A schoolbag in a boy's hands
UNICEF/2018/Herwig
Qusai, 13 years, holds a schoolbag he brought from Syria

The Schoolbag

Qusai, 13 years, holds a schoolbag in Za’atari Refugee Camp. “I was in first grade in Syria and my Dad gave me this schoolbag. I was only little then but now I’m in the sixth grade.”

Although the schoolbag is now too small for him, he still keeps it safe. “It’s important to me because my father gave it to me as a gift. Also because it is from my country.”

He still has happy memories from life in Syria, including going to school. “I used to feel really happy when break came and I could go to the shop. I remember playing in the schoolyard – my friends chasing me and me chasing them.”

His favourite subject is English and he wants to become an English teacher when he grows up.

A handwritten note held in a boy's hands
UNICEF/2018/Herwig
Hamza, 14 years, holds a handwritten note, from his teacher in Syria

The Teacher's Note

Hamza, 14 years, holds a handwritten note, from his teacher in Syria, in Za’atari Refugee Camp.

“This note was written by my teacher when I was in first grade in Syria. It’s a thank you letter to my family saying that I am a good student.”
The note calls Hamza a star.

“I made sure to put it in my bag when we were coming here.”

Hamza is now in the eighth grade and has made a big effort to keep achieving academically, despite the disruption to his education.  

“It’s important for me to keep it because it reminds me of when I was the best student in my class.”

A doll in a girl's hands
UNICEF/2018/Herwig
Yara, 10 years, holds a doll she brought from Syria

The Doll

Yara, 10 years, holds a doll in Za’atari Refugee Camp. “This toy is from Syria. Her name is Farah.

She still remembers her bedroom in Syria. “It was white and I had teddy bears and one was really big. Bigger than me.

“It got scary in Syria. There were shootings. Dad said get your stuff together, we’re going. So I put Farah in my bag. I told her we’re going to Za’atari. I told her don’t made any sound. She was scared.

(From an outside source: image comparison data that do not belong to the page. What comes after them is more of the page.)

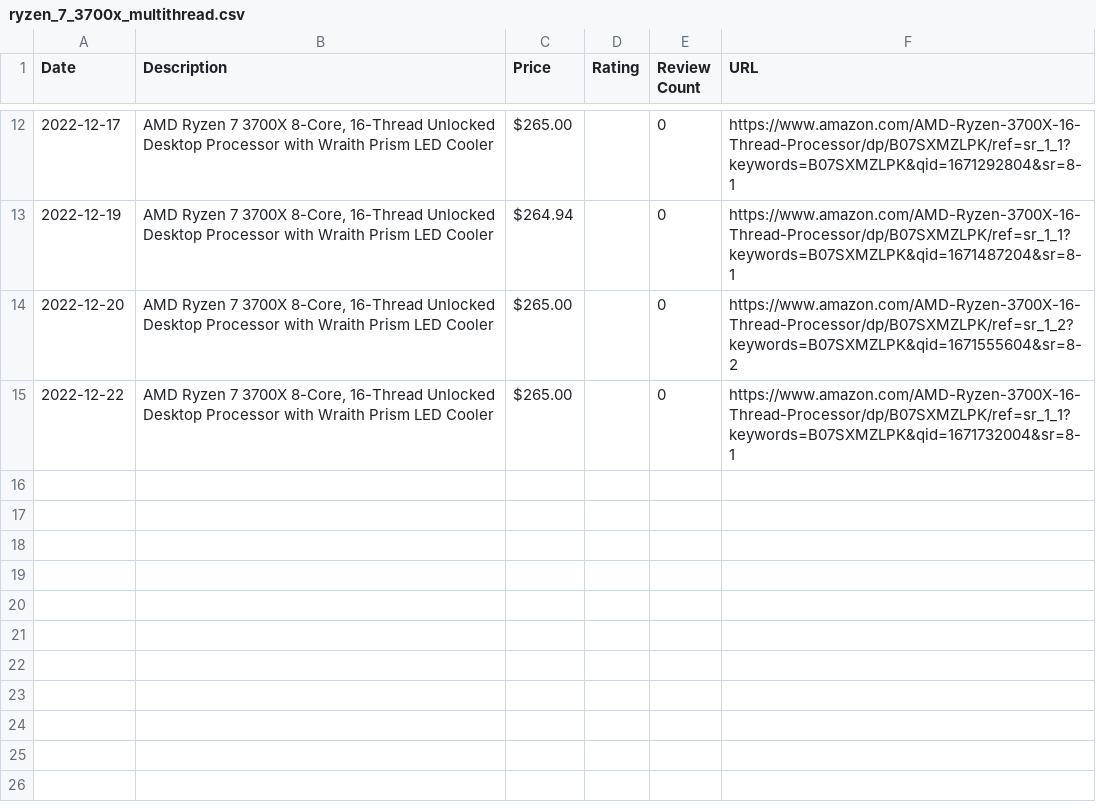
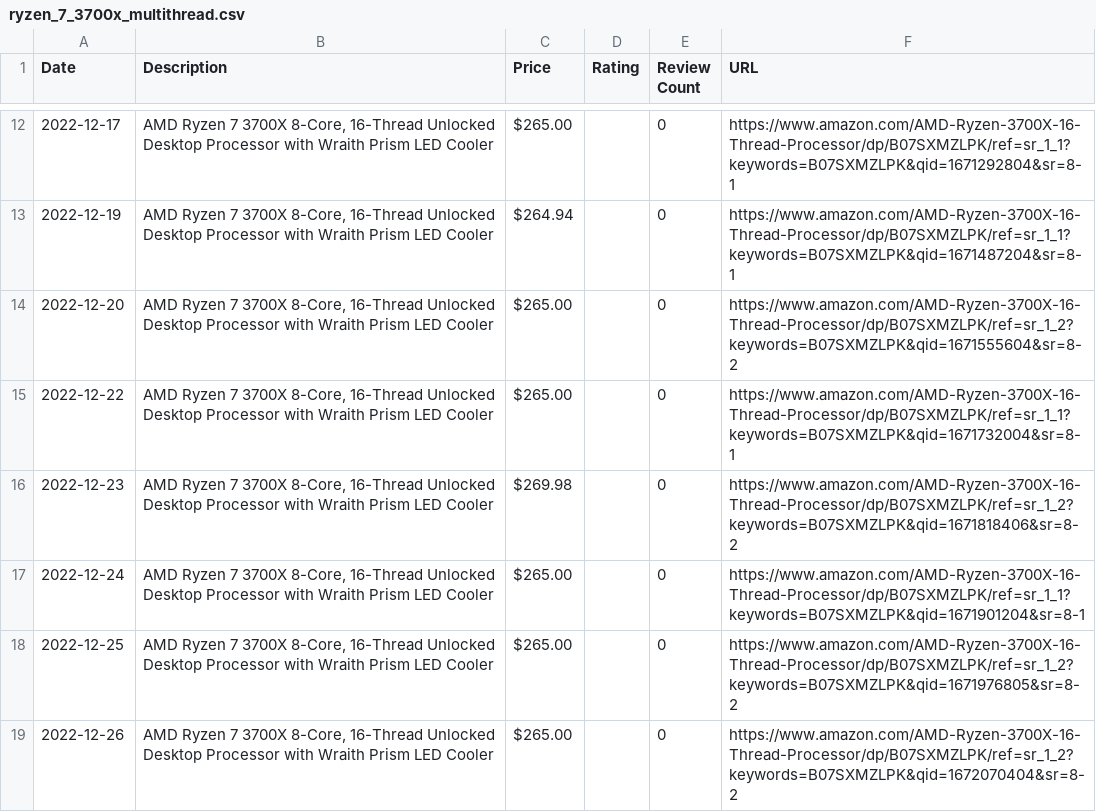
Before and after one commit to centuryhopper/AmazonPriceTrackerTool, a CSV file: CSVFiles/ryzen_7_3700x_multithread.csv, drawn as a sheet; only a part is shown, gaps mark what is left out; the diff names each change by its address in the sheet, - before the commit and + after, or states it on an @@ line.

```diff
--- a/CSVFiles/ryzen_7_3700x_multithread.csv
+++ b/CSVFiles/ryzen_7_3700x_multithread.csv
+row 16: 2022-12-23 | AMD Ryzen 7 3700X 8-Core, 16-Thread Unlocked Desktop Processor with Wraith Prism LED Cooler | $269.98 |  | 0 | https://www.amazon.com/AMD-Ryzen-3700X-16-Thread-Processor/dp/B07SXMZLPK/ref=sr_1_2?keywords=B07SXMZLPK&qid=1671818406&sr=8-2
+row 17: 2022-12-24 | AMD Ryzen 7 3700X 8-Core, 16-Thread Unlocked Desktop Processor with Wraith Prism LED Cooler | $265.00 |  | 0 | https://www.amazon.com/AMD-Ryzen-3700X-16-Thread-Processor/dp/B07SXMZLPK/ref=sr_1_1?keywords=B07SXMZLPK&qid=1671901204&sr=8-1
+row 18: 2022-12-25 | AMD Ryzen 7 3700X 8-Core, 16-Thread Unlocked Desktop Processor with Wraith Prism LED Cooler | $265.00 |  | 0 | https://www.amazon.com/AMD-Ryzen-3700X-16-Thread-Processor/dp/B07SXMZLPK/ref=sr_1_2?keywords=B07SXMZLPK&qid=1671976805&sr=8-2
+row 19: 2022-12-26 | AMD Ryzen 7 3700X 8-Core, 16-Thread Unlocked Desktop Processor with Wraith Prism LED Cooler | $265.00 |  | 0 | https://www.amazon.com/AMD-Ryzen-3700X-16-Thread-Processor/dp/B07SXMZLPK/ref=sr_1_2?keywords=B07SXMZLPK&qid=1672070404&sr=8-2
```
Also changed, not shown: CSVFiles/levoit_air_filters_multithread.csv, 2 other files.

“We were both happy when we arrived in the camp. I brought a pink dress too just like Farah’s."

Yara goes to school in the camp and wants to be a pharmacist when she grows up so she can give people medicine that will heal them. 

 

House keys in a girl's hands
UNICEF/2018/Herwig
Rudaina, 11 years, holds her house keys from Syria

The House Keys

Rudaina, 11 years, holds house keys in Za’atari Refugee Camp.

“These are my house keys. I brought them with me because when we go back to Syria, I’m going to be the one who opens the door.

“My parents tell me that Syria is beautiful. I was so little that I don’t remember."

Rudaina is in fourth grade and her favourite subject is Maths. She wants to be a pediatrician when she grows up.

“We once had a home but now we live in a caravan. I feel so sad when I hold the keys because I’m so far away from home.”
 

All children photographed attend UNICEF Makani centres in Za’atari Refugee Camp - where they receive integrated learning support, community-based child protection, early childhood development and youth services.